- Rome and Malta
(detail of a statue of St. Catherine of the Wheel in the parish church of Zejtun)
Travellers from Rome find many reminders of their hometown on Malta. This page deals with some aspects of the historical, religious and artistic ties between Rome and Malta.
There are more chances to see the statue of a pope in the streets of Malta than in those of Rome. Many towns of the former Papal State have a large statue of a pope in their main square (see that of Pope Julius III in Perugia), but in Rome the popes preferred to place their statues inside churches or in Palazzi del Campidoglio, probably because they feared they could be damaged during riots.
Usually the fašades of Maltese churches bear the coats of arms of the Bishop and/or of the Grand Master who were in charge at the time they were built, but in some instances tribute was paid to the reigning pope by placing his coat of arms.
The statue of Religion at St. Dominic's in Valletta bears a bronze cross and raises a bronze cup similar to the gigantic statues of Jesus Christ and the Apostles at the top of St. Peter's in Rome.
The statue of St. Ignatius in the Jesuit church of Valletta resembles that which decorates the fašade of il Ges¨ in Rome.
In 1603 a book by Cesare Ripa was published in Rome which set guidelines for the portrayal of Virtues and a host of other personifications, such as Time, Love, the Seasons and the Months, etc. These rules were adopted by all painters and sculptors and they were followed on Malta too.
In Rome (and on Malta alike) during the XVIIth and XVIIIth century reminders of Death often decorated not only funerary monuments, but also fašades of churches and alms boxes. They were often accompanied by gruesome inscriptions such as that on one of the gravestones shown above: Qui me calcas, calcaberis (he who treads on me, will be trodden).
Indulgences, i.e. the remission of temporal punishments in Purgatory have a key importance for the Roman Catholic Church. Souls in Purgatory are believed to be purified by a cleansing fire (The Church formulated her doctrine of faith on Purgatory especially at the Councils of Florence and Trent. The tradition of the Church, by reference to certain texts of Scripture, speaks of a cleansing fire. - Catechism of the Catholic Church). The duration of this purification process can be shortened by prayers. On Malta souls in Purgatory were portrayed as young women surrounded by flames.

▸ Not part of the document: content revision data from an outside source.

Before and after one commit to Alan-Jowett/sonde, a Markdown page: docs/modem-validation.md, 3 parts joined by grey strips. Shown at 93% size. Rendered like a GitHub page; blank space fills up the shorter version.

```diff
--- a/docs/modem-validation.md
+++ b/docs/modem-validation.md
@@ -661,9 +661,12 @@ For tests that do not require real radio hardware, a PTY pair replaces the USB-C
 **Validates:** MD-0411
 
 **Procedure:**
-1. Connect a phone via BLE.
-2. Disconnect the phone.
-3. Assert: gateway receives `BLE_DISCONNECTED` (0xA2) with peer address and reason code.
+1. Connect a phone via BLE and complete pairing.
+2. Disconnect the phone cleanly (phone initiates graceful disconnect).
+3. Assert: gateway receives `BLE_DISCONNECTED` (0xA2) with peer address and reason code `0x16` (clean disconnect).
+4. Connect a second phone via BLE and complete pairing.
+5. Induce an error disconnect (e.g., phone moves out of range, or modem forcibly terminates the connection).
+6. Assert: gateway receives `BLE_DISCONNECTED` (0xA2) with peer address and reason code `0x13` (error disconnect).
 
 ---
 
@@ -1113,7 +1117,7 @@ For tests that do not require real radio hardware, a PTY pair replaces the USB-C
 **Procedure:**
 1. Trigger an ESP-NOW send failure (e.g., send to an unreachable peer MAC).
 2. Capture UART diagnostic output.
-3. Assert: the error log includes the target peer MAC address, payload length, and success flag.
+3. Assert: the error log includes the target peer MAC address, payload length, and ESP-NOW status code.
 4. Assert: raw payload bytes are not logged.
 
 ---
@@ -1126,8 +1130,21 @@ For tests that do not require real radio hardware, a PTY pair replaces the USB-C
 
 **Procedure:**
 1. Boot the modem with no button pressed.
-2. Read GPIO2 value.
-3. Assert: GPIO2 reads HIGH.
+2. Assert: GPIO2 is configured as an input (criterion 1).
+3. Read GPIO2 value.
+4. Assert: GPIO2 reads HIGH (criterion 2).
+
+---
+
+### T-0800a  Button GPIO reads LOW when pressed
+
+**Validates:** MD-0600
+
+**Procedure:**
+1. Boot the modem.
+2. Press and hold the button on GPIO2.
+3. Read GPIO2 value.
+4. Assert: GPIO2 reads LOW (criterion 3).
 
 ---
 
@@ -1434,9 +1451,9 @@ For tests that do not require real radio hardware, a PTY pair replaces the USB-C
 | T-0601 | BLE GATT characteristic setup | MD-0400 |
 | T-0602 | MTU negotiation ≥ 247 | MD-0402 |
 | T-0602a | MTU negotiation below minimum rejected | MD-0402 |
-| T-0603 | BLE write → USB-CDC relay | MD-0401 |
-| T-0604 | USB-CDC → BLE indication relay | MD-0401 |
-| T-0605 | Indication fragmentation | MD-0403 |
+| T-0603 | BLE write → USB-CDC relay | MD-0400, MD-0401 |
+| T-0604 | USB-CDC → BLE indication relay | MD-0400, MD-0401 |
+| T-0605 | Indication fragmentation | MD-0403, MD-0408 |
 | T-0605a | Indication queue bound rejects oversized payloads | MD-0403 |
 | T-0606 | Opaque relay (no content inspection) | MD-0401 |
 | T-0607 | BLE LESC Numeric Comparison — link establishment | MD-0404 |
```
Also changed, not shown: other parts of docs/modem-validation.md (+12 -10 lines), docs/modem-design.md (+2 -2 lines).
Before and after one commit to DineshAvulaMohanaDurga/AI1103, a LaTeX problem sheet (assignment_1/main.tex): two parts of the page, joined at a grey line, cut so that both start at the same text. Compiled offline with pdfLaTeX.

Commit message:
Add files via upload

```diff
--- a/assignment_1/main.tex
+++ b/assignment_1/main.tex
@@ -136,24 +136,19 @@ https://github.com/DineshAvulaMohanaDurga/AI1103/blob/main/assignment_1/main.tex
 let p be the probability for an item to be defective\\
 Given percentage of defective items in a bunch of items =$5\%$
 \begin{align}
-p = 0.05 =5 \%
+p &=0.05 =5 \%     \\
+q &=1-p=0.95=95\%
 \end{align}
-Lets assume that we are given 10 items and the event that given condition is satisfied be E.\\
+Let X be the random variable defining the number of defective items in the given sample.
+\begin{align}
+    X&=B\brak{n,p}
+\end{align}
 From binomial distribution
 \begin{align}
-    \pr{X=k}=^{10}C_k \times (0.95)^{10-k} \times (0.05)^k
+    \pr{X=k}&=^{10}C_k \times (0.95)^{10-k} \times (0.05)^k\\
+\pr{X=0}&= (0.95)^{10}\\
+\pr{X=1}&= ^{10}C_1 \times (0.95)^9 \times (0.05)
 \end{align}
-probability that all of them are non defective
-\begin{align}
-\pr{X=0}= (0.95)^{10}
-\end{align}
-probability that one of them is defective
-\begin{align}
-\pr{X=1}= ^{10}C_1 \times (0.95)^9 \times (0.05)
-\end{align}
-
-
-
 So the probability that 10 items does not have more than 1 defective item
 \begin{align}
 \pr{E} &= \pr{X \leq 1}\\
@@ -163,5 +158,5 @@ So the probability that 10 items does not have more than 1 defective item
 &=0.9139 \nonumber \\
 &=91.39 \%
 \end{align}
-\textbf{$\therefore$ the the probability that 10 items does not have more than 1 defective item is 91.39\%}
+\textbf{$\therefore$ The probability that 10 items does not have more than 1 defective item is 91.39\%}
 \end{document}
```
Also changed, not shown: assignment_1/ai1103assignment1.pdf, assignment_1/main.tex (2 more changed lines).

In the second half of the XVIth century the Roman Catholic Church issued guidelines for the representation of saints; painters and sculptors were recommended to emphasize the role of the ancient martyrs and their heroic sacrifices. Eventually this led to depicting torture scenes. On Malta this practice continued well into the XIXth century. The frightening painting showing the martyrdom of St. Agatha was moved to a museum only very recently.
In 1857 Pope Pius IX erected a column in Piazza di Spagna to celebrate the Immaculate Conception of the Virgin Mary dogma. A silver mace in the Treasury of the Cathedral of Victoria has the same structure and personages as the column.
From an artistic viewpoint a key link between Rome and Malta is represented by the works of two Italian painters, who although not being born in Rome, spent several years in the Eternal City before moving to Malta.
Melchiorre CaffÓ (in Malta Melchiorre GafÓ) is an artist who travelled the other way round from Malta to Rome where he became a much appreciated sculptor (you can see other works by him in this website).
In 1667 Melchiorre CaffÓ died of injuries resulting from an accident which occurred while he was working at a foundry in Rome at the preparatory cast of a bronze group for the apse of St. John's. The statues were eventually made in marble by Giuseppe Mazzuoli, his assistant; they are very similar to those made at the same time by Antonio Raggi for Cappella Falconieri in S. Giovanni dei Fiorentini.
Guidi was a sculptor who was not part of Gian Lorenzo Bernini's inner circle. He had a very active workshop; his statues can be found in several Italian towns and in Germany and Spain in addition to Malta. The monument to Grand Master Coroner follows patterns set in several monuments to the popes, although the dead individual is portrayed in a bust, rather than seated on a throne, probably because of space constraints.
The monument to Grand Master Perellos, consistent with the Roman tradition, shows the dead between two Virtues (Charity and Justice). The putto bearing the fasces which are a symbol of Justice was devised by Bernini to portray this virtue as a crying woman (more on this topic). In the monument to Perellos the putto has the mere purpose of filling an empty space.
The image used as background for this page shows a large flag of the Holy See at Victoria.
Brief outline of the history of Malta before 1530
The Grand Masters of the XVIth century
The Grand Masters of the XVIIth century
The Grand Masters of the XVIIIth century
Valletta: the fortifications
Valletta: the churches
Valletta: other monuments
Borgo/CittÓ Vittoriosa (Birgu)
CittÓ Cospicua (Bormla)
CittÓ Vecchia (Mdina)
Churches in the minor towns
Other monuments in the minor towns